On July 2, 2018, All American Check Cashing, Inc., Mid-State Finance, Inc., and the president and owner of both companies (collectively, “All American”) filed a brief asking the U.S. Court of Appeals for the Fifth Circuit to find the Bureau of Consumer Financial Protection (“BCFP” or the “Bureau”) (formerly known as the CFPB) unconstitutionally structured and to strike down the Consumer Financial Protection Act (“CFPA”), which created the agency, in its entirety.

The appeal follows a 2016 complaint filed by the Bureau in the U.S. District Court for the Southern District of Mississippi against the two check cashing and payday loan companies and their principal for alleged unfair, deceptive, and abusive acts and practices. In that case, All American moved for a judgment on the pleadings on the basis that the BCFP is unconstitutionally structured as an independent agency with a single head whom the president can remove only “for cause.”

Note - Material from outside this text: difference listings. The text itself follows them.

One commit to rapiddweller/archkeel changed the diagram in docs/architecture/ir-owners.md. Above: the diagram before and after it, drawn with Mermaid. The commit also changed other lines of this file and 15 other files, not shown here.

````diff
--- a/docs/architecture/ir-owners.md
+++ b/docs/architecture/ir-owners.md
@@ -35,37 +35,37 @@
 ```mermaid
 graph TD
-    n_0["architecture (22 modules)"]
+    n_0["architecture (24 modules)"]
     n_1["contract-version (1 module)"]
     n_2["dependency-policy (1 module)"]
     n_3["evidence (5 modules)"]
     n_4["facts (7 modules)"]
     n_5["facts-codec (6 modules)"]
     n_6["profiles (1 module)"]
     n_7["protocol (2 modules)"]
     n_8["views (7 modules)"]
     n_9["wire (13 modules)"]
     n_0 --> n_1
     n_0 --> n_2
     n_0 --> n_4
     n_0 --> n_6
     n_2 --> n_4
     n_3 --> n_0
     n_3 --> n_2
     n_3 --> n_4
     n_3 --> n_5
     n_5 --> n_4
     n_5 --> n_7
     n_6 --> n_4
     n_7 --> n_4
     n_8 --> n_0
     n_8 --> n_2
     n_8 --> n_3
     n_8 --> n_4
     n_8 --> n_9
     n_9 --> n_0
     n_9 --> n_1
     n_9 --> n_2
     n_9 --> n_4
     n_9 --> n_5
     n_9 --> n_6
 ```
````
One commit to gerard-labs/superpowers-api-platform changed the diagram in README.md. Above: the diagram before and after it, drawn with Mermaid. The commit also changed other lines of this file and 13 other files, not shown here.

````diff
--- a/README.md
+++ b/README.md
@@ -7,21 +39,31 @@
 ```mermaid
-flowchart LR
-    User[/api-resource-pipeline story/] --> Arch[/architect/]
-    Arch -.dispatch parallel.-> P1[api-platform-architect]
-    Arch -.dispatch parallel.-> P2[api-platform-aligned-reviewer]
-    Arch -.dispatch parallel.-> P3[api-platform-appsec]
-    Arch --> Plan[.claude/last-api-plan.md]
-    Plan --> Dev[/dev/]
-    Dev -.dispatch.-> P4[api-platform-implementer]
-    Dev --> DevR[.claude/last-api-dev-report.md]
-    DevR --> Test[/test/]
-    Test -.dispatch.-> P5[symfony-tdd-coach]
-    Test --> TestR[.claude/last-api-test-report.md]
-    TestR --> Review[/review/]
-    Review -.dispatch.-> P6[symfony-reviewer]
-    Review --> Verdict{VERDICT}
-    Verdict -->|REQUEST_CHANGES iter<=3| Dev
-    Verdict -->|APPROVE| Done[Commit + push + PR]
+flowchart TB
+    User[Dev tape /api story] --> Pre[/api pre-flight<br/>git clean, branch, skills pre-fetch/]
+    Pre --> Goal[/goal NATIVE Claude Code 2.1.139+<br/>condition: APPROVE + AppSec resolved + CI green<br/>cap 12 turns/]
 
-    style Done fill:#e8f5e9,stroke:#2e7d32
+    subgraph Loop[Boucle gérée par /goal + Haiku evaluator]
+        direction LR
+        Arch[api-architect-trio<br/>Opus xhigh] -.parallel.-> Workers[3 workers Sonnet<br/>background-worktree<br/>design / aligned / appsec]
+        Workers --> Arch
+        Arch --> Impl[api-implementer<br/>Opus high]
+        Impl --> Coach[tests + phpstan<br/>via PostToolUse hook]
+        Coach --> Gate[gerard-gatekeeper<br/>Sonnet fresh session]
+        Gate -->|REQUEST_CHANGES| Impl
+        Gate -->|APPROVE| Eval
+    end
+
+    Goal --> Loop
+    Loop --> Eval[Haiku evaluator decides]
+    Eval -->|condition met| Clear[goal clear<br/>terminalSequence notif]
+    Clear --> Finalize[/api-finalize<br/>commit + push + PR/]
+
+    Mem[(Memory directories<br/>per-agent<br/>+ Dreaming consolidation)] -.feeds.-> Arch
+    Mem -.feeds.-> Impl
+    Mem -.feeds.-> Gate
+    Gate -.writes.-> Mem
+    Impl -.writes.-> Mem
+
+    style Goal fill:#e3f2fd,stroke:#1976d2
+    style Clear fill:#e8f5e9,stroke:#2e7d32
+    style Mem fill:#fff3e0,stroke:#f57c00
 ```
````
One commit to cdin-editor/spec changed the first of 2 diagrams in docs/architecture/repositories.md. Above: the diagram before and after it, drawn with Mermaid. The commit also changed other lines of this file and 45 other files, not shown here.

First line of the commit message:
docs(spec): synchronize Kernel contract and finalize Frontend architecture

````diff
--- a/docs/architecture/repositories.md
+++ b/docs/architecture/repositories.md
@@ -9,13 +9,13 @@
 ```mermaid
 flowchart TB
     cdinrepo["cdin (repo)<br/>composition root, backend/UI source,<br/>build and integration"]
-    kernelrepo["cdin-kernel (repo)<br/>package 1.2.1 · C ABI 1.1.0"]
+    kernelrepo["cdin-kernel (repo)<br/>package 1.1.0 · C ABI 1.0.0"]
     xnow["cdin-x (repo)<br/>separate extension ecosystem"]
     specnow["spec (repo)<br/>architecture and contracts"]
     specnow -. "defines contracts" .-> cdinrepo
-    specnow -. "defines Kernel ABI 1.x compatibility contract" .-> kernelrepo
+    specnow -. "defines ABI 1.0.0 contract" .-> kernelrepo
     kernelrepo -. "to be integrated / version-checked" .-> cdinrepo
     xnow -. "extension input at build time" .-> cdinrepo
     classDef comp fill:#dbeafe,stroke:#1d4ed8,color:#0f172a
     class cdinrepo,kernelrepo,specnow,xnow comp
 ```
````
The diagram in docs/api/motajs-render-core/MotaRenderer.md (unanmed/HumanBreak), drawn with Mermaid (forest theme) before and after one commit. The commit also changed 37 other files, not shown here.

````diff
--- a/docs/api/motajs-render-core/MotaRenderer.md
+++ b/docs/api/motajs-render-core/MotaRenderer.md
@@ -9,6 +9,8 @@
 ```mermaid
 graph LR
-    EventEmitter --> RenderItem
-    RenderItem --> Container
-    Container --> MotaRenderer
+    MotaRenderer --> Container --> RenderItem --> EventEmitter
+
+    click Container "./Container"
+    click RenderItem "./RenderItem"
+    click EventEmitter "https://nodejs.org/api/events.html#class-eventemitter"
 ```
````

In March 2018, the district court denied the motion by adopting the reasoning of the U.S. Court of Appeals for the D.C. Circuit’s recent en banc majority decision upholding the Bureau’s structure in PHH Corp, et al. v. Consumer Financial Protection Bureau. (Our coverage of the PHH decision is available here.) All American moved to appeal the denial of the motion.

Since then, the only federal court to reach the issue of the BCFP’s structure – the U.S. District Court for the Southern District of New York (“S.D.N.Y.”) – ruled against the Bureau, adopting portions of the PHH dissents written by D.C. Circuit judges Karen Henderson and Brett Kavanaugh. Notably, the recent S.D.N.Y. decision went further than the PHH dissents and ruled that the CFPA’s defect could not be remedied merely by invalidating its for-cause removal provision. Rather, the entire CFPA, which is Title X of the Dodd-Frank Act, would have to be struck in its entirety. (More of our coverage on the S.D.N.Y. decision is available here.) Accordingly, All American’s brief to the Fifth Circuit argues for ruling against the Bureau and for striking down the agency’s organic statute entirely.

The Fifth Circuit appeal is particularly noteworthy given that the circuit is considered to be generally more skeptical of the administrative state than the D.C. Circuit. A decision in line with the S.D.N.Y. opinion, or even a more modest decision in line with the PHH dissents, would create a circuit split, greatly heightening the likelihood of the issue of the Bureau’s constitutionality reaching the U.S. Supreme Court. The case is also a timely reminder that Judge Kavanaugh, if confirmed to the Supreme Court, would be a strong voice for the unconstitutionality of the current Bureau structure. If his view as expressed in PHH were to ultimately prevail, the Bureau Director would be subject to termination by the President without cause.